Trip to A&E? You’re often better off elsewhere
Many A&E departments in Switzerland are overcrowded and pushed to their limits. Often because too many people go there with complaints that aren’t medical emergencies. We pinpoint four typical cases.
Because A&E caters for multiple medical specialities under one roof, is open 24/7, and doesn’t require an appointment or referral by a specialist, more and more people prefer to go there rather than their family practice. Even when it’s not really necessary – and primarily in the evening or at the weekend when medical practices are closed. In 2021 alone, almost 686, 000 cases were treated in A&E departments in Switzerland.
The problem is that even trivial medical complaints, such as tick bites or a sprained ankle, occupy staff and resources that are more urgently required by real emergencies, such as strokes or heart attacks. There are many reasons for unnecessary A&E visits. Some people forget to get a prescription during their medical practice’s opening hours, while others worry that their ailment may be more serious than they first thought. If you sometimes need help interpreting your symptoms, the Sanitas Medgate app gives you 24/7 access to rapid help with medical queries.
Four typical cases that aren’t emergencies
Ask an expert
Mr Bingisser, when I go to A&E in Switzerland, how sure can I be that I will get fast treatment when I need it?
If it’s a real emergency – very sure! Based on various criteria, we sort patients quickly and accurately directly at the door. It’s not first come, first served: we prioritise by urgency. A person who comes with chest pain or breathing difficulties will be seen first. Mortality after a heart attack or stroke has fallen dramatically in recent decades. If I have nine false alarms out of ten cases in A&E, but can save a person’s life, that’s a great success! So all the discussion about overcrowded A&E departments should not put an emergency case off coming to us at all.
Is convenience or ignorance the reason why A&E waiting areas fill up with trivial cases?

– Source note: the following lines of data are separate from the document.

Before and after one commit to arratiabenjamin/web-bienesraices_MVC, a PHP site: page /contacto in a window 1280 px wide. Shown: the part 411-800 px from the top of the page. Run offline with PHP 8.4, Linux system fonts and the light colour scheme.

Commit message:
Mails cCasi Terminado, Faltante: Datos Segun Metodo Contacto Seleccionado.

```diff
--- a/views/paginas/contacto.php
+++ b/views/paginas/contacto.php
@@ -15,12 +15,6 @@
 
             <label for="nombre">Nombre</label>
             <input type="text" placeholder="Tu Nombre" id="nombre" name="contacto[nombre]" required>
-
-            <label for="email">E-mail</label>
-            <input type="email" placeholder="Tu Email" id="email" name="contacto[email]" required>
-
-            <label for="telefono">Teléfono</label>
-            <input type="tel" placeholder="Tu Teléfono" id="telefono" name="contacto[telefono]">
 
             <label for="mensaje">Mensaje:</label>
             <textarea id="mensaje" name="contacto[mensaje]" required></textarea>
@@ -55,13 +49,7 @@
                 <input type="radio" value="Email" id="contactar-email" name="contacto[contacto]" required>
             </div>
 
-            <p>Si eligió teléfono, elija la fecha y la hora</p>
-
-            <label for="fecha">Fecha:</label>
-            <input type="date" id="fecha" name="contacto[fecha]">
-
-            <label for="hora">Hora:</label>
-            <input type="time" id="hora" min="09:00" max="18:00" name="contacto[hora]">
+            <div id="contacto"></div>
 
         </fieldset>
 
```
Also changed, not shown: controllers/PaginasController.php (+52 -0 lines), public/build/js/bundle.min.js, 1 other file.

If everyone was able to interpret and treat their symptoms correctly, doctors would be out of a job. The problem isn’t the individual patients, but the healthcare system itself. Overcrowding in A&E is caused by the severely limited opening hours of medical practices, and the fact that many family doctors are no longer adequately trained in emergency medicine. And many people don’t have the health education needed to distinguish between an emergency and a minor injury. That’s inefficient. Although being treated in A&E isn’t as expensive as seeing a specialist, it is significantly more expensive than seeing a family doctor.
How can you tell if it’s an emergency?
Breathing difficulties, chest pain, severe pain in the upper abdomen, acute, very severe headaches or functional impairments such as paralysis should always be taken seriously. Sudden dizzy spells are especially dangerous for older people. Ask yourself the question: Am I young and otherwise healthy? If the answer is yes, most symptoms can usually wait until your medical practice is open the next day.
Professor Roland Bingisser is chief consultant in the A&E department at Basel University Hospital.